  • Helmut Palmer (1930–2004) stood without any success for about 250 elections as mayor in villages and cities in southwestern Germany and various times as independent candidate for the Bundestag.[4] His son Boris Palmer became mayor of Tübingen.

Ghana[edit]

India[edit]

Iran[edit]

Israel[edit]

Japan[edit]

Mexico[edit]

  • Nicolás Zúñiga y Miranda was a presidential candidate ten times: 1892, 1896, 1900, 1904, 1910, 1911, 1913, 1917, 1920 and 1924 and also tried to run for a seat in the Congress of Mexico at least twice. The eccentric Zúñiga never got more than a few votes, but always claimed to have been the victim of fraud and considered himself to be the legitimate President.

Mozambique[edit]

Philippines[edit]

Poland[edit]

Senegal[edit]

Seychelles[edit]

Singapore[edit]

Tanzania[edit]

United Kingdom[edit]

  • Bill Boaks contested general elections and by-elections for a period of 30 years under various descriptions, most famously under the "Public Safety Democratic Monarchist White Resident" banner. Boaks's main concern was public safety on the roads and believed that pedestrians should have the right of way at all times. In the 1982 Glasgow Hillhead by-election he received only 5 votes, one of the lowest recorded in a modern British parliamentary election. He died in 1986 from injuries sustained in a car accident two years earlier.
  • Lindi St Clair ran in numerous elections for her "Corrective Party", on some occasions standing as "Miss Whiplash".

United States[edit]

Zambia[edit]

References[edit]

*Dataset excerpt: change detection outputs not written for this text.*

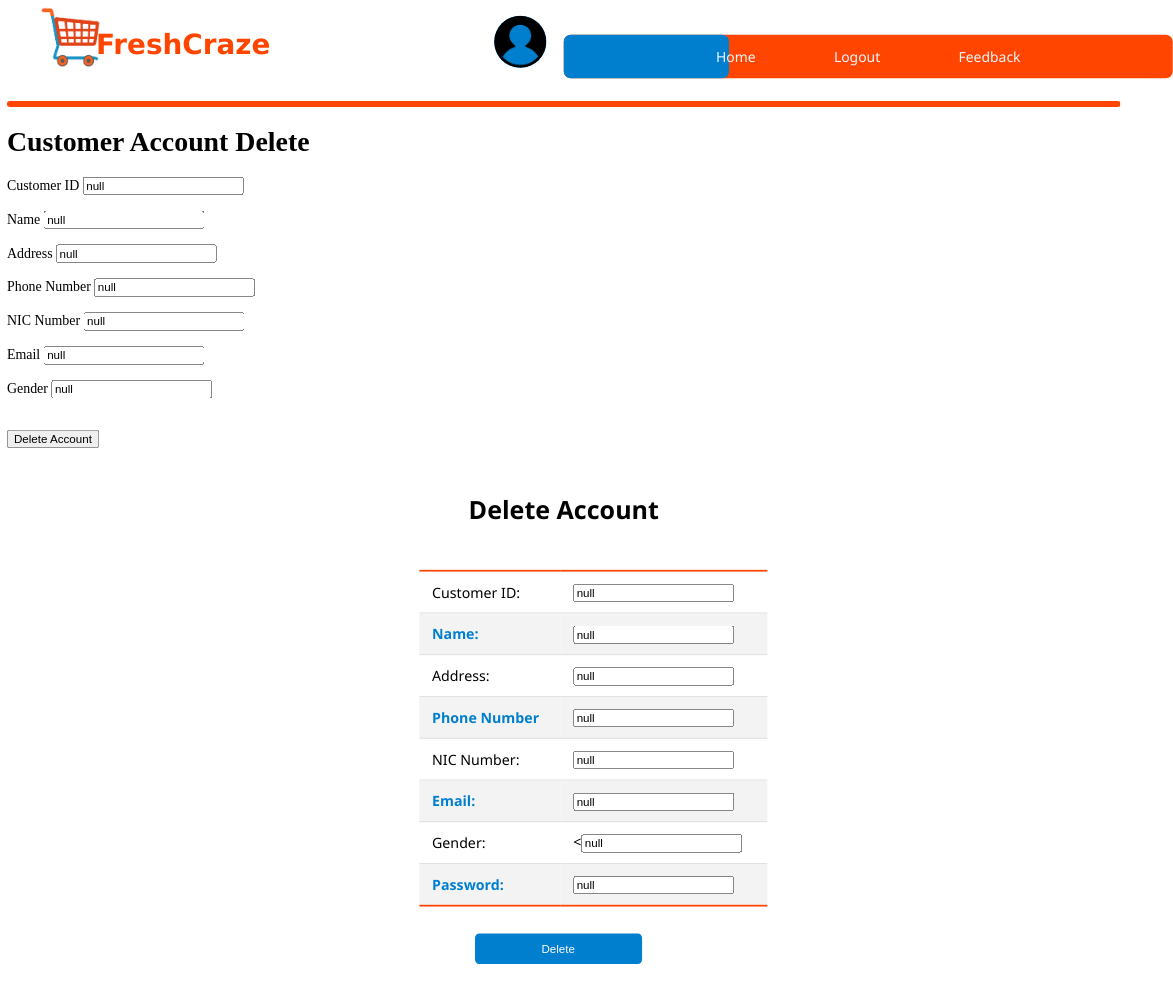
Repository: chamarac2002/FreshCraze
Page: http://localhost/CustomerDemo/deletecustomer.jsp
The author's editor kept a copy of each file at every save. The page is drawn from the files as they stood at one save, then again after the next save.
The browser window is 1280 px wide. The page is 1348 px wide, so the pictures cover 1348 px, including what lies to the right of the window. The pictures show the whole page, at 87% of full size.
The page is served by Tomcat 9. Nobody is signed in. The application's start-up code is not run. Other server files are loaded and not shown.

Above is the page before, as saved 2024-05-11 07:49:35.

### CustomerDemo/src/main/webapp/deletecustomer.jsp
<%@ page language="java" contentType="text/html; charset=ISO-8859-1"
    pageEncoding="ISO-8859-1"%>
<!DOCTYPE html>
<html lang="en">
<head>
    <meta charset="UTF-8">
    <meta name="viewport" content="width=device-width, initial-scale=1.0">
    <title>Home Page</title>

    <link rel="stylesheet" href="Styles/deleteStyle.css">
</head>

<body>

<img src="images\logo.png" class="logo" >

<a href="profile.jsp">
<img src="images\user.png" class="user">
</a>

    <h1 class="logo_topic">FreshCraze</h1>

    <nav class="navbar">
        <a href="HomePageAL.jsp">Home</a>
        <a href="HomePage.jsp">Logout</a>
        <a href="link">Feedback</a>
        <span></span>
    </nav>

<hr class="topic_line">

	<%
		String id = request.getParameter("id");
		String name = request.getParameter("name");
		String address = request.getParameter("address");
		String phone = request.getParameter("phone");
		String nic = request.getParameter("nic");
		String email = request.getParameter("email");
		String gender = request.getParameter("gender");
		String password = request.getParameter("pass");
	%>

	<h1>Customer Account Delete</h1>

	<form action="delete" method="post">
		Customer ID <input type="text" name="id" value="<%= id %>" readonly><br><br>
		Name <input type="text" name="name" value="<%= name %>" readonly><br><br>
		Address <input type="text" name="address" value="<%= address %>"readonly><br><br>
		Phone Number <input type="tel" name="phone" value="<%= phone %>"readonly><br><br>
		NIC Number <input type="text" name="nic" value="<%= nic %>"readonly><br><br>
		Email <input type="email" name="email" value="<%= email %>"readonly><br><br>
		Gender <input type="text" name="gender" value="<%= gender %>"readonly><br><br><br>

		<input type="submit" name="submit" value="Delete Account">
	</form>



<h1 class = "head">Delete Account</h1>

<form action="update" method="post">
	<table class = "table">

   		<tbody>
        <tr>
			<td>Customer ID:</td>
			<td><input type="text" name="id" value="<%= id %>" readonly></td>
		</tr>
		<tr class="active-row">
			<td>Name:</td>
			<td><input type="text" name="name" value="<%= name %>" readonly></td>
		</tr>
		<tr>
			<td>Address:</td>
			<td><input type="text" name="address" value="<%= address %>" readonly></td>
		</tr>
		<tr class="active-row">
			<td>Phone Number</td>
			<td><input type="tel" name="phone" value="<%= phone %>" readonly></td>
		</tr>
		<tr>
			<td>NIC Number:</td>
			<td><input type="text" name="nic" value="<%= nic %>" readonly></td>
		</tr>
		<tr class="active-row">
			<td>Email:</td>
			<td><input type="email" name="email" value="<%= email %>" readonly></td>
		</tr>
		<tr>
			<td>Gender:</td>
			<td><<input type="text" name="gender" value="<%= gender %>"readonly></td>
		</tr>
		<tr class="active-row">
			<td>Password:</td>
			<td><input type="text" name="pass" value="<%= password %>" readonly></td>
		</tr>
    </tbody>
	</table>
	<input type="submit" name="submit" class="sub" value="Delete"><br><br><br>
</form>


























</body>
</html>

### CustomerDemo/src/main/webapp/Styles/deleteStyle.css
body{
    background-color: #ffffff;
    background-repeat: no-repeat;
    background-attachment: fixed;
    background-position: center;
    width: 100%;
}

.logo{
    width: 70px;
    height: 70px;
    margin-left: 3%;
}

.user{
    width: 60px;
    height: 60px;
    margin-left: 35%;
    background-color: rgb(0, 127, 206);
    border-radius: 30px;
}



.logo_topic{
    font-family: verdana;
    margin-left: 8%;
    margin-top: -3.9%;
    color: orangered;
}

.navbar{
    margin-left:50%;
    margin-top:-4%;
    padding: 0;
    box-sizing: border-box;
    font-family: 'Segoe UI';
    display: flex;
    justify-content:center;
    align-items: center;
    min-height: 5vh;

    position:relative;
    background-color: orangered;
    border-radius: 8px;
    width: 700px;
    height: 50px;
    display: flex;
}

nav a{
    position: relative;
    display: inline-block;
    font-size: 1em;
    font-weight: 500;
    color: aliceblue;
    text-decoration: none;
    padding: 45px;
    z-index: 1;
}

nav span{
    position: absolute;
    top: 0;
    left: 0;
    width: 190px;
    height: 100%;
    background-color:rgb(0, 127, 206);
    border-radius: 8px;
    transition: .3s;
}

nav a:nth-child(1):hover~span{
    left: 0;
    width: 190px;
}

nav a:nth-child(2):hover~span{
    left: 190px;
    width: 150px;
}

nav a:nth-child(3):hover~span{
    left:330px;
    width: 150px;
}

nav a:nth-child(4):hover~span{
    left: 470px;
    width: 230px;
}

.topic_line{
    border: none;
    margin-top: 2%;
    border-top: 7px solid orangered;
    border-radius: 10px;
}

.help_button{
    box-shadow:0 0 15px rgb(0, 127, 206),0 0 25px rgb(0, 127, 206);
    border: none;
    width: 160px;
    margin-left: 44%;
    font-family: 'Segoe UI';
    padding: 10px 12px;
    color: #ffffff;
    background-color:rgb(0, 127, 206);
    border-radius: 20px;
}

.help_button:hover{
    box-shadow: 0 0 25px rgb(0, 127, 206);
}

.fb_icon{
    margin-left: 560px;
    margin-top: 20px;
}

.insta_icon{
    margin-left: 660px;
    margin-top: -51px;
}

.yt_icon{
    margin-left: 760px;
    margin-top: -51px;
}

.twitt_icon{
    margin-left: 860px;
    margin-top: -51px;
}

.footer{
    height: 200px;
    background-color: orangered;
    padding-top: 40px;
    padding-left: 25px;
    border-radius: 10px;
}

.footer_line{
    border: none;
    margin-top: 3%;
    border-top: 7px solid orangered;
    border-radius: 10px;
}

.contacts{
    font-size: 8px;
    color:rgb(255, 255, 255);
    font-family: 'Segoe UI';
    margin-left: 40%;
    margin-top: -5%;
}

.link{
    font-size: 20px ;
    margin-top: -6%;
    margin-left: 7.5%;
}

.table {
    border-collapse: collapse;
    margin: 25px 0;
    font-size: 1.02em;
    font-family: 'Segoe UI';
    min-width: 400px;
    margin-left: 37%;
    margin-top: 3%;
}

.head {
	margin-top: 4%;
    text-align: center;
 	margin-bottom: 50px;
 	font-family: 'Segoe UI';
 	font-size: 1.8em;
}

.table th,
.table td {
    padding: 12px 15px;
}

.table tbody tr {
    border-bottom: 1px solid #dddddd;
}

.table tbody tr:nth-of-type(even) {
    background-color: #f3f3f3;
}

.table tbody tr:last-of-type {
    border-bottom: 2px solid orangered;
}

.table tbody tr:first-of-type {
    border-top: 2px solid orangered;
}

.table tbody tr.active-row {
    font-weight: bold;
    color: rgb(0, 127, 206);
}

.sub {
  	margin-left: 42%;
    margin-top: 0.5%;
    text-align: center;
    color : #ffffff;
  	width: 15%;
	padding: 10px;
 	background-color: rgb(0, 127, 206);
 	border: none;
 	border-radius: 5px;
 	cursor: pointer;
}

After the next save:
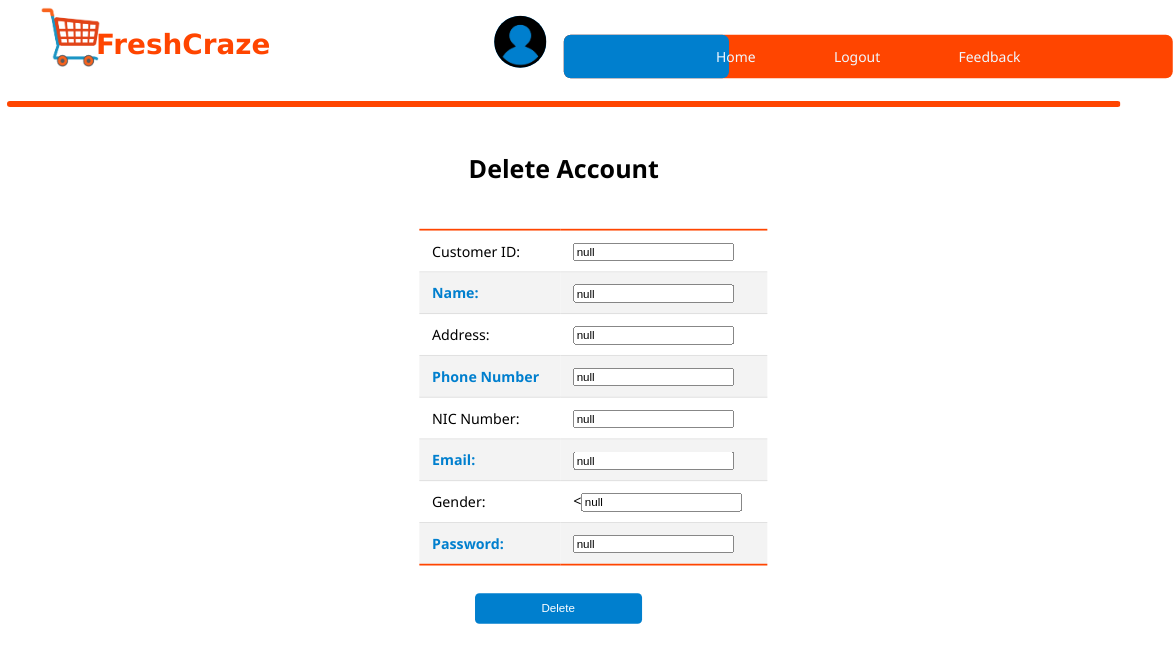
Saved 4 s later.
--- a/CustomerDemo/src/main/webapp/deletecustomer.jsp
+++ b/CustomerDemo/src/main/webapp/deletecustomer.jsp
@@ -39,22 +39,6 @@
 		String gender = request.getParameter("gender");
 		String password = request.getParameter("pass");
 	%>
-
-	<h1>Customer Account Delete</h1>
-
-	<form action="delete" method="post">
-		Customer ID <input type="text" name="id" value="<%= id %>" readonly><br><br>
-		Name <input type="text" name="name" value="<%= name %>" readonly><br><br>
-		Address <input type="text" name="address" value="<%= address %>"readonly><br><br>
-		Phone Number <input type="tel" name="phone" value="<%= phone %>"readonly><br><br>
-		NIC Number <input type="text" name="nic" value="<%= nic %>"readonly><br><br>
-		Email <input type="email" name="email" value="<%= email %>"readonly><br><br>
-		Gender <input type="text" name="gender" value="<%= gender %>"readonly><br><br><br>
-
-		<input type="submit" name="submit" value="Delete Account">
-	</form>
-
-
 
 <h1 class = "head">Delete Account</h1>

  1. ^ Antony Green (2014). 2014 Vasse By-Election – ABC News. Retrieved 8 August 2015.
  2. ^ (3 August 2015). Voulez-vous vote for me: van Lieshout – Yahoo!7 News. Retrieved 8 August 2015.
  3. ^ "Popescu charged for comments on gays". Sudbury Star, March 6, 2009.
  4. ^ Jan Knauer: Bürgerengagement und Protestpolitik. Das politische Wirken des „Remstalrebellen“ Helmut Palmer und die Reaktionen seiner Mitmenschen. Dissertation. Tübingen 2012
  5. ^ POLL-POURRI The Hindu - May 03, 2004
  6. ^ خواب رقبای انتخاباتی روحانی برای کرسی‌های مجلس/از بازی سکوت سردار و شرط محال رضایی تا رنسانس زندگی عارف و باز هم پدیده! (in Persian), namehnews.ir/, retrieved 26 March 2015 
  7. ^ http://www.jpost.com/DiplomacyAndPolitics/Article.aspx?id=251697
  8. ^ http://www.capecodonline.com/apps/pbcs.dll/article?AID=/20130205/NEWS/302050336
  9. ^ http://www.bostonglobe.com/news/politics/2014/07/10/capitalsource/wmlTJj9P0eLvSOdmcuvE9O/story.html
  10. ^ Eaklor, Vicki L. (2008). Queer America: A GLBT History of the 20th Century. Westport, Conn.: Greenwood Press. p. 212. ISBN 0-313-33749-7. Retrieved 2010-10-20. The nineties also saw the first openly transgender person in a state office, Althea Garrison, elected in 1992 but serving only one term in Massachusetts' House. 
  11. ^ Haider-Markel, Donald P. (2010). Out and Running: Gay and Lesbian Candidates, Elections, and Policy Representation. Washington, D.C.: Georgetown University Press. p. 86. ISBN 1-58901-699-8. Retrieved 2010-10-20. 
  12. ^ Long, Tom (January 7, 1995). "Robert Hagopian, ran for office about 20 times in Hamilton; at 83". Boston Globe. 
  13. ^ Langner, Paul (September 29, 1974). "Hagopian says he'll fight move by Saugus selectmen to fire him". Boston Globe. 
  14. ^ Tanenhaus, Sam (2000-10-17). "Gus Hall, Unreconstructed American Communist of 7 Decades, Dies at 90". New York Times. Retrieved 2011-07-04. 
  15. ^ "Basil Marceaux biography". Knoxville News Sentinel. 2010-07-10. Retrieved 2010-07-28. 
  16. ^ Sher, Andy (2010-07-29). "Web hit: Marceaux goes viral with views". Chattanooga Times Free Press. Retrieved 2010-07-29. 
  17. ^ Mary Ruwart - Libertarian, Advocates for Self-Government